* _What to work on_
Reproduce the entries exactly.

--- START ---

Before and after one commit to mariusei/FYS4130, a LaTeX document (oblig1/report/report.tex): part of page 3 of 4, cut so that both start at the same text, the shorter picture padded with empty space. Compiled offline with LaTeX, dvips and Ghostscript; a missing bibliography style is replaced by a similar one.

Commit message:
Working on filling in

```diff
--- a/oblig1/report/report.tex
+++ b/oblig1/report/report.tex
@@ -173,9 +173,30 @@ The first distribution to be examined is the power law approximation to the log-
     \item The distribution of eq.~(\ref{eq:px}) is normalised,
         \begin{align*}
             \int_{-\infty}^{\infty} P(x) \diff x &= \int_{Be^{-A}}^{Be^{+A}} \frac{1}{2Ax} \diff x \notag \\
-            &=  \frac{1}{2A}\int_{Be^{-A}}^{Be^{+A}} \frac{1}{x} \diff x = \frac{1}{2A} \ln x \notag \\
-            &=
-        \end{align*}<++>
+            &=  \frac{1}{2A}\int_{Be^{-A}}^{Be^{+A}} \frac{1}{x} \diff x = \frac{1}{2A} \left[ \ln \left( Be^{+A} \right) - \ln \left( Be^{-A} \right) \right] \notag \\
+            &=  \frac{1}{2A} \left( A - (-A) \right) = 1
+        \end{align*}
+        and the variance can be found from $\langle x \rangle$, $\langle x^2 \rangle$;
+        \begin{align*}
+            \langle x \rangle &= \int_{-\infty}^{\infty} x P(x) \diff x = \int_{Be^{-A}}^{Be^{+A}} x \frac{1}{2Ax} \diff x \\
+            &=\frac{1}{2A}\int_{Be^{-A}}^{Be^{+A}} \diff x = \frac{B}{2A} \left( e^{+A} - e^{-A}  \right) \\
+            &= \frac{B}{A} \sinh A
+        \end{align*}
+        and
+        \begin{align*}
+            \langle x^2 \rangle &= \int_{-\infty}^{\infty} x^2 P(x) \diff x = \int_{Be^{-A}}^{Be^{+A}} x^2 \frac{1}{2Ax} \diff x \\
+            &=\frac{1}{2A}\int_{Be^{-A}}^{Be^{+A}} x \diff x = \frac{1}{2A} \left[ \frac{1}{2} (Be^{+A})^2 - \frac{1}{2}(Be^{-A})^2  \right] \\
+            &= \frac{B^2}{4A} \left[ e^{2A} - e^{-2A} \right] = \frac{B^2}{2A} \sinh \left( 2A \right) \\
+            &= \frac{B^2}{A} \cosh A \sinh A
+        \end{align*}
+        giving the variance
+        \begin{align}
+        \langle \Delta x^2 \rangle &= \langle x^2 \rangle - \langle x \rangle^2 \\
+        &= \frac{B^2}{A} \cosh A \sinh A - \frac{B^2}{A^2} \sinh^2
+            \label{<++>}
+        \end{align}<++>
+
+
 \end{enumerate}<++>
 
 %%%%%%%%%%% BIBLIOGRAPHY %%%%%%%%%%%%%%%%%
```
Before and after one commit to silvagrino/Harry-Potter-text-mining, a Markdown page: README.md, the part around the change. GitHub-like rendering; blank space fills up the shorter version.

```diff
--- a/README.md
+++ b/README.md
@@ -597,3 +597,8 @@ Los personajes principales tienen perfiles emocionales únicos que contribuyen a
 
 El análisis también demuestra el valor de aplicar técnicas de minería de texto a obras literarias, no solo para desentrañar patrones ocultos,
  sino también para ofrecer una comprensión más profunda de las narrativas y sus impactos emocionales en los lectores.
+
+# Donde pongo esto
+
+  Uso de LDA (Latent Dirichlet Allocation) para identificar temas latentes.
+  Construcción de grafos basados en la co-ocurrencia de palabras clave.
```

--- END ---

* _Output below_
Before and after one commit to mariusei/FYS4130, a LaTeX document (oblig1/report/report.tex): part of page 3 of 4, cut so that both start at the same text, the shorter picture padded with empty space. Compiled offline with LaTeX, dvips and Ghostscript; a missing bibliography style is replaced by a similar one.

Commit message:
Working on filling in

```diff
--- a/oblig1/report/report.tex
+++ b/oblig1/report/report.tex
@@ -173,9 +173,30 @@ The first distribution to be examined is the power law approximation to the log-
     \item The distribution of eq.~(\ref{eq:px}) is normalised,
         \begin{align*}
             \int_{-\infty}^{\infty} P(x) \diff x &= \int_{Be^{-A}}^{Be^{+A}} \frac{1}{2Ax} \diff x \notag \\
-            &=  \frac{1}{2A}\int_{Be^{-A}}^{Be^{+A}} \frac{1}{x} \diff x = \frac{1}{2A} \ln x \notag \\
-            &=
-        \end{align*}<++>
+            &=  \frac{1}{2A}\int_{Be^{-A}}^{Be^{+A}} \frac{1}{x} \diff x = \frac{1}{2A} \left[ \ln \left( Be^{+A} \right) - \ln \left( Be^{-A} \right) \right] \notag \\
+            &=  \frac{1}{2A} \left( A - (-A) \right) = 1
+        \end{align*}
+        and the variance can be found from $\langle x \rangle$, $\langle x^2 \rangle$;
+        \begin{align*}
+            \langle x \rangle &= \int_{-\infty}^{\infty} x P(x) \diff x = \int_{Be^{-A}}^{Be^{+A}} x \frac{1}{2Ax} \diff x \\
+            &=\frac{1}{2A}\int_{Be^{-A}}^{Be^{+A}} \diff x = \frac{B}{2A} \left( e^{+A} - e^{-A}  \right) \\
+            &= \frac{B}{A} \sinh A
+        \end{align*}
+        and
+        \begin{align*}
+            \langle x^2 \rangle &= \int_{-\infty}^{\infty} x^2 P(x) \diff x = \int_{Be^{-A}}^{Be^{+A}} x^2 \frac{1}{2Ax} \diff x \\
+            &=\frac{1}{2A}\int_{Be^{-A}}^{Be^{+A}} x \diff x = \frac{1}{2A} \left[ \frac{1}{2} (Be^{+A})^2 - \frac{1}{2}(Be^{-A})^2  \right] \\
+            &= \frac{B^2}{4A} \left[ e^{2A} - e^{-2A} \right] = \frac{B^2}{2A} \sinh \left( 2A \right) \\
+            &= \frac{B^2}{A} \cosh A \sinh A
+        \end{align*}
+        giving the variance
+        \begin{align}
+        \langle \Delta x^2 \rangle &= \langle x^2 \rangle - \langle x \rangle^2 \\
+        &= \frac{B^2}{A} \cosh A \sinh A - \frac{B^2}{A^2} \sinh^2
+            \label{<++>}
+        \end{align}<++>
+
+
 \end{enumerate}<++>
 
 %%%%%%%%%%% BIBLIOGRAPHY %%%%%%%%%%%%%%%%%
```
Before and after one commit to silvagrino/Harry-Potter-text-mining, a Markdown page: README.md, the part around the change. GitHub-like rendering; blank space fills up the shorter version.

```diff
--- a/README.md
+++ b/README.md
@@ -597,3 +597,8 @@ Los personajes principales tienen perfiles emocionales únicos que contribuyen a
 
 El análisis también demuestra el valor de aplicar técnicas de minería de texto a obras literarias, no solo para desentrañar patrones ocultos,
  sino también para ofrecer una comprensión más profunda de las narrativas y sus impactos emocionales en los lectores.
+
+# Donde pongo esto
+
+  Uso de LDA (Latent Dirichlet Allocation) para identificar temas latentes.
+  Construcción de grafos basados en la co-ocurrencia de palabras clave.
```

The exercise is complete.